The former Australian player, who also played in international squash tournaments, presided over matches at The Queen’s Club in London for 42 years, covering the era of Jimmy Connors, John McEnroe, Boris Becker, Lleyton Hewitt, Andy Roddick, Rafael Nadal and Andy Murray between 1978 and 2019.
Moore acted in the same capacity at Brisbane International from the ATP 250 event’s inception in 2009 until its most recent edition in 2020. He officiated at Davis Cup ties, was a regular behind the scenes at The Championships, Wimbledon, and was also a consultant WTA Tour supervisor for more than 12 years until 2007.
But it’s a moment involving McEnroe during the 1984 Queen’s Club final for which he is most remembered. McEnroe called Moore and supervisor Kurt Nielsen out onto court after the American disagreed with a line call at 2-5 down in the second set against Leif Shiras, who’d beaten World No. 1 Ivan Lendl earlier in the week.
After Moore was greeted by a three-minute volley of complaint from McEnroe, the referee listened to the chair umpire, Robert Smith, and finally the American star. Moore then said, “No, the umpire’s right. That’s it, you’ve got to go and play.” McEnroe responded, saying, “That’s it. That’s all you ever say.” Moore added, “That’s it, now go and play!”
Moore recalled the event in 2018 during a special presentation ceremony marking his 40th year as the Tournament Referee. “McEnroe was upset, he’s ranting and raving so you’ve just got to let him get on with it, and then tell him to go and play,” said Moore. “He called me and a colleague ’two bumps on a log!’ He was just indicating that he didn’t think we did anything.”

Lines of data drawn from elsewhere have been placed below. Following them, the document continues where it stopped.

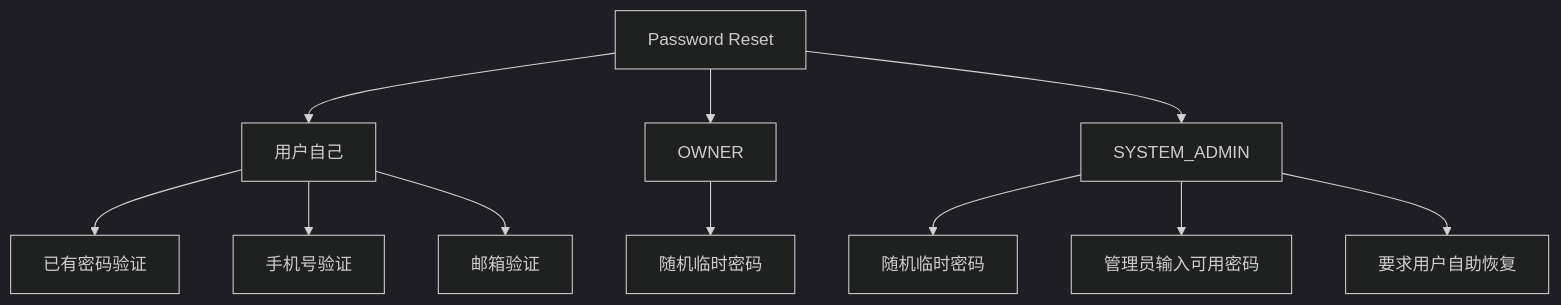
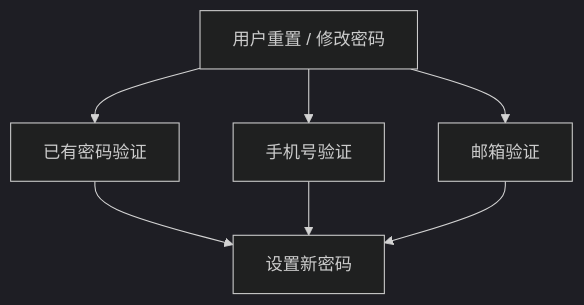
One commit to sxyq/mastergoods changed the first of 10 diagrams in docs/system-design/01-账户与身份/04-密码与账号恢复.md. Above: the diagram before and after it, drawn with Mermaid (dark theme). The commit also changed other lines of this file and 12 other files, not shown here.

Commit message:
docs(system-design): sync detailed design and explain flows

````diff
--- a/docs/system-design/01-账户与身份/04-密码与账号恢复.md
+++ b/docs/system-design/01-账户与身份/04-密码与账号恢复.md
@@ -26,17 +28,12 @@
 ```mermaid
 flowchart TD
-    RESET[Password Reset]
-    RESET --> SELF[用户自己]
-    RESET --> OWNER[OWNER]
-    RESET --> ADMIN[SYSTEM_ADMIN]
+    USER[用户重置 / 修改密码]
 
-    SELF --> CUR[已有密码验证]
-    SELF --> PHONE[手机号验证]
-    SELF --> EMAIL[邮箱验证]
+    USER --> OLD[已有密码验证]
+    USER --> PHONE[手机号验证]
+    USER --> EMAIL[邮箱验证]
 
-    OWNER --> ORAND[随机临时密码]
-
-    ADMIN --> ARAND[随机临时密码]
-    ADMIN --> ADEF[管理员输入可用密码]
-    ADMIN --> AREC[要求用户自助恢复]
+    OLD --> NEW[设置新密码]
+    PHONE --> NEW
+    EMAIL --> NEW
 ```
````
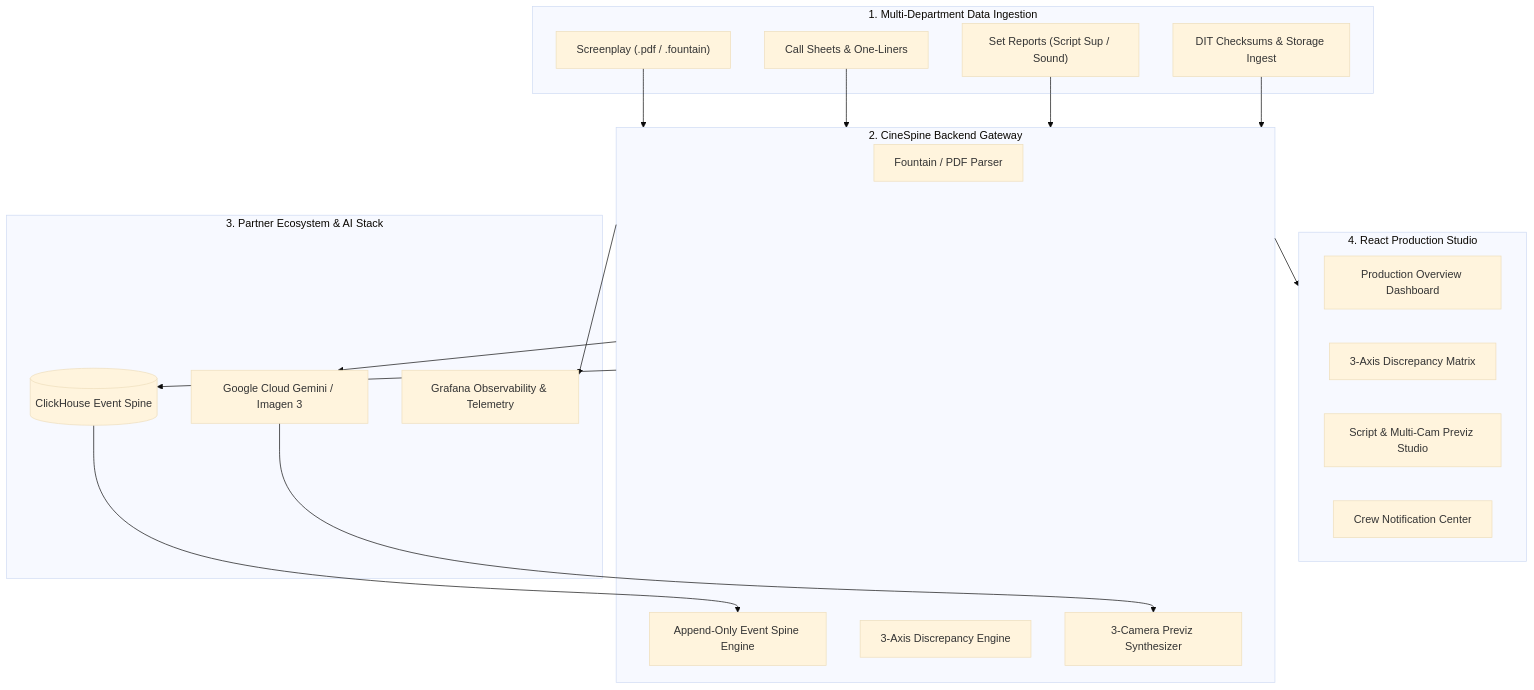
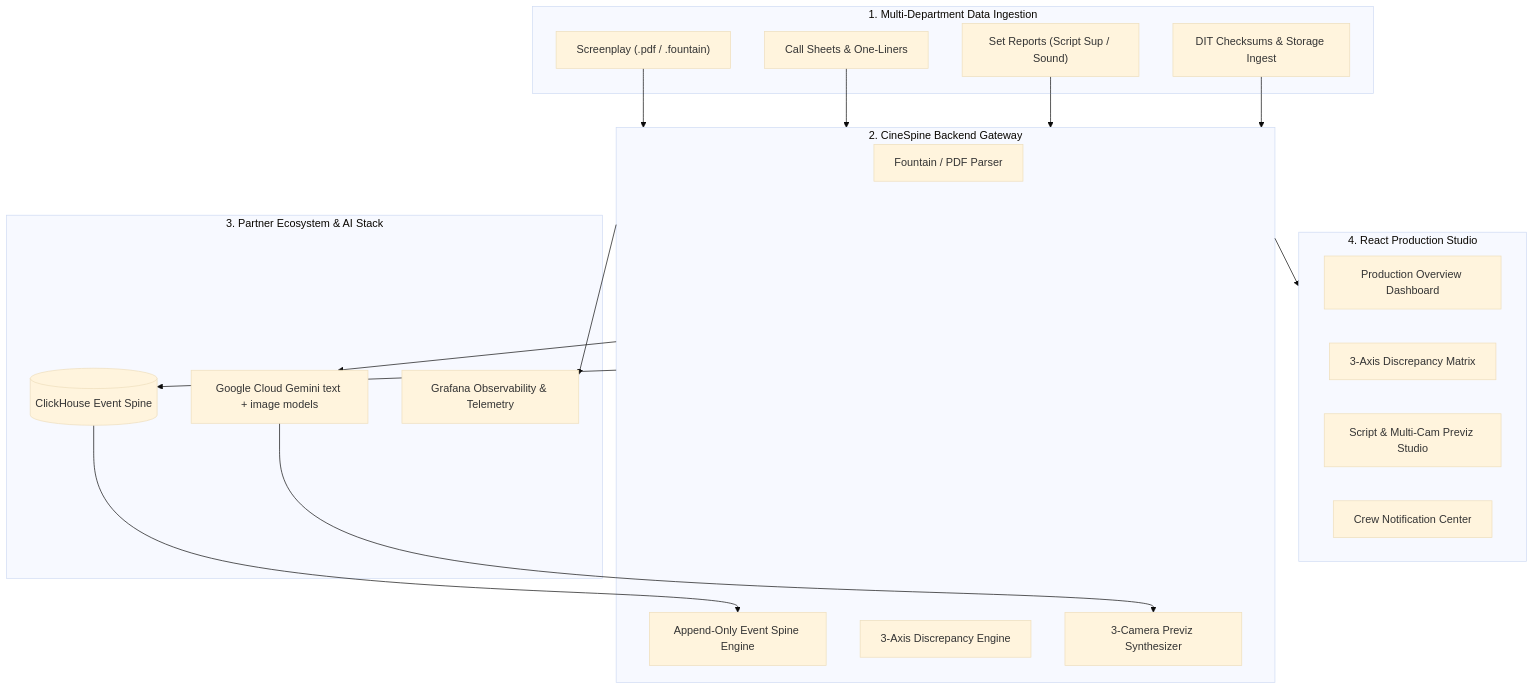
Before and after one commit to ftenaf/cinespine: the diagram in docs/DEVPOST_SUBMISSION.md, drawn with Mermaid (base theme). The commit also changed other lines of this file and 6 other files, not shown here.

First line of the commit message:
docs: Imagen 3 is gone; say Gemini image models everywhere

````diff
--- a/docs/DEVPOST_SUBMISSION.md
+++ b/docs/DEVPOST_SUBMISSION.md
@@ -70,35 +70,35 @@
 ```mermaid
 flowchart TB
     subgraph Ingestion["1. Multi-Department Data Ingestion"]
         S1["Screenplay (.pdf / .fountain)"]
         S2["Call Sheets & One-Liners"]
         S3["Set Reports (Script Sup / Sound)"]
         S4["DIT Checksums & Storage Ingest"]
     end
 
     subgraph CoreEngine["2. CineSpine Backend Gateway"]
         P1["Fountain / PDF Parser"]
         B1["3-Camera Previz Synthesizer"]
         R1["3-Axis Discrepancy Engine"]
         E1["Append-Only Event Spine Engine"]
     end
 
     subgraph PartnerStack["3. Partner Ecosystem & AI Stack"]
         CH[("ClickHouse Event Spine")]
-        GEM["Google Cloud Gemini / Imagen 3"]
+        GEM["Google Cloud Gemini text + image models"]
         GF["Grafana Observability & Telemetry"]
     end
 
     subgraph FrontendStudio["4. React Production Studio"]
         UI1["Production Overview Dashboard"]
         UI2["3-Axis Discrepancy Matrix"]
         UI3["Script & Multi-Cam Previz Studio"]
         UI4["Crew Notification Center"]
     end
 
     S1 & S2 & S3 & S4 --> CoreEngine
     CoreEngine --> CH & GEM & GF
     GEM --> B1
     CH --> E1
     CoreEngine --> FrontendStudio
 ```
````
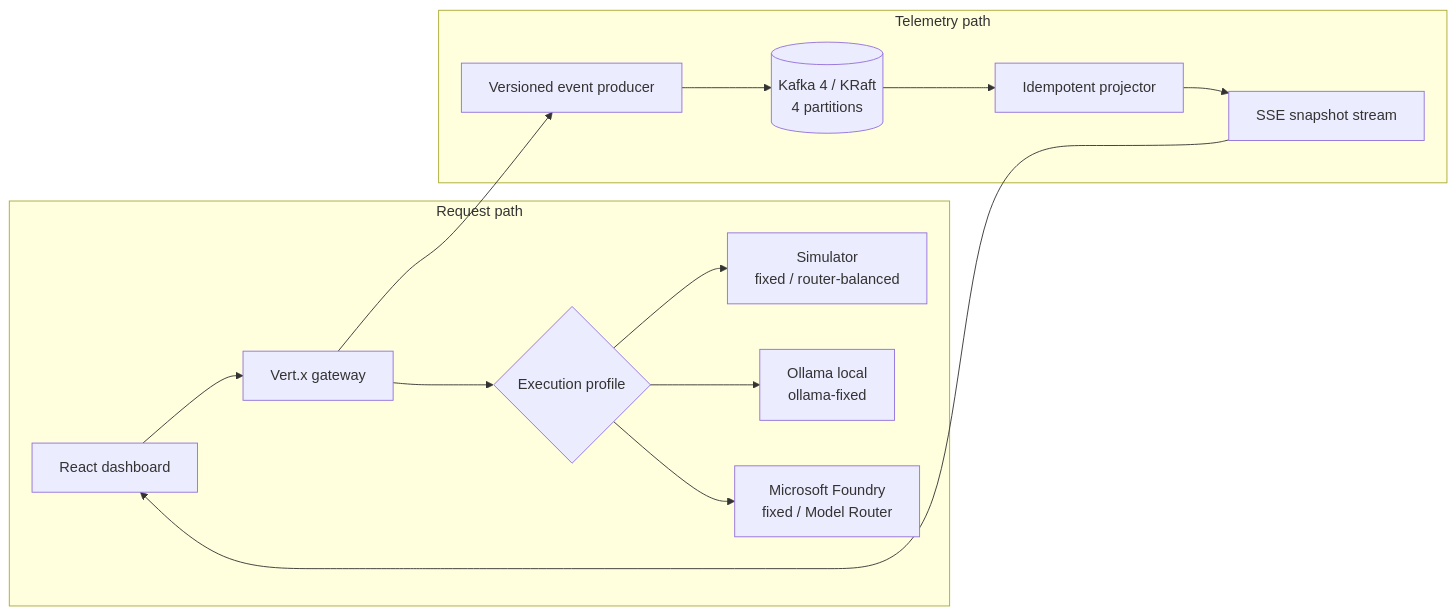
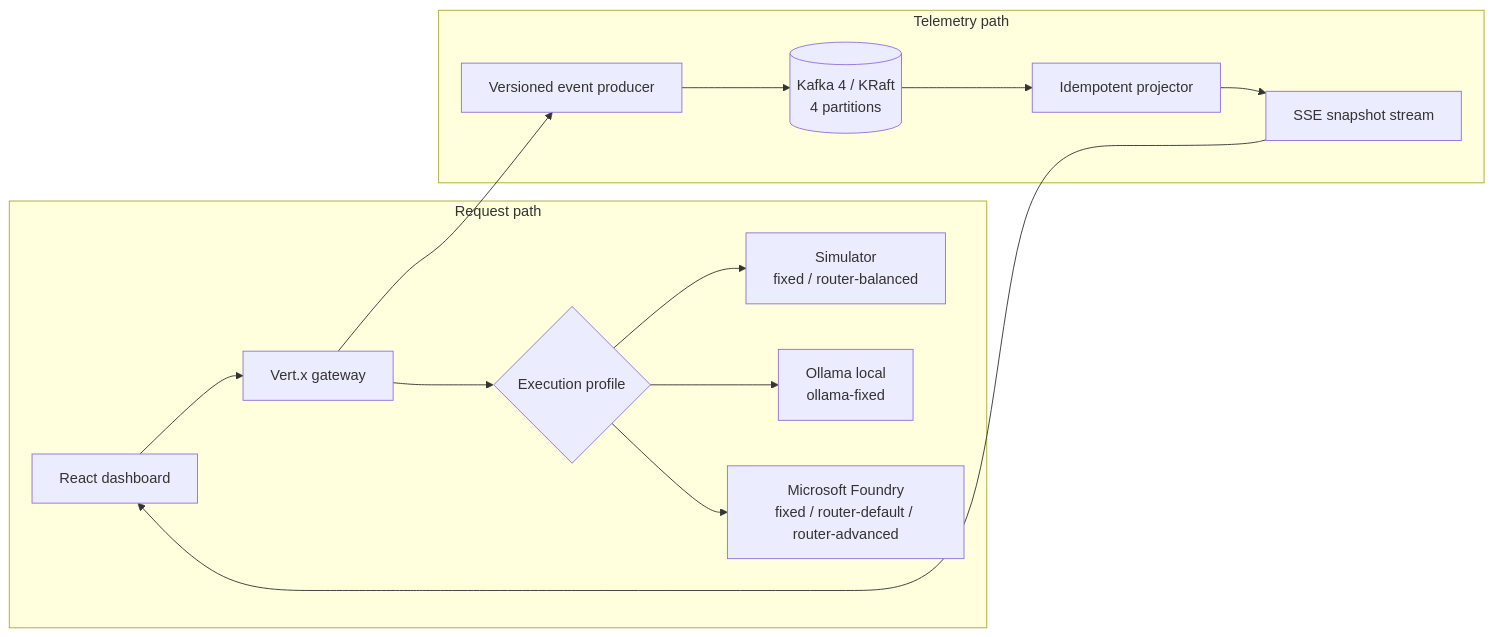
The diagram in docs/architecture.md (hyeonsangjeon/kafka-metric-example), drawn with Mermaid before and after one commit. The commit also changed other lines of this file and 39 other files, not shown here.

First line of the commit message:
Add live Foundry model router evaluation

````diff
--- a/docs/architecture.md
+++ b/docs/architecture.md
@@ -7,18 +7,18 @@
 ```mermaid
 flowchart LR
   subgraph request[Request path]
     UI[React dashboard] --> API[Vert.x gateway]
     API --> PROFILE{Execution profile}
     PROFILE --> SIM[Simulator\nfixed / router-balanced]
     PROFILE --> OLLAMA[Ollama local\nollama-fixed]
-    PROFILE --> FOUNDRY[Microsoft Foundry\nfixed / Model Router]
+    PROFILE --> FOUNDRY[Microsoft Foundry\nfixed / router-default / router-advanced]
   end
 
   subgraph telemetry[Telemetry path]
     API --> PRODUCER[Versioned event producer]
     PRODUCER --> KAFKA[(Kafka 4 / KRaft\n4 partitions)]
     KAFKA --> PROJECTOR[Idempotent projector]
     PROJECTOR --> SSE[SSE snapshot stream]
     SSE --> UI
   end
 ```
````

Chris Pollard, LTA Director of Events and Digital, said, “The LTA sends it’s condolences to the family of Jim Moore – our referee at the Cinch Championships for over four decades. Jimmy was much loved and respected by all of us, the players, coaches, officials and will forever be remembered with smiles on our faces as well as his.”
Jim Moore, tennis player and tournament referee, born 20 May 1938.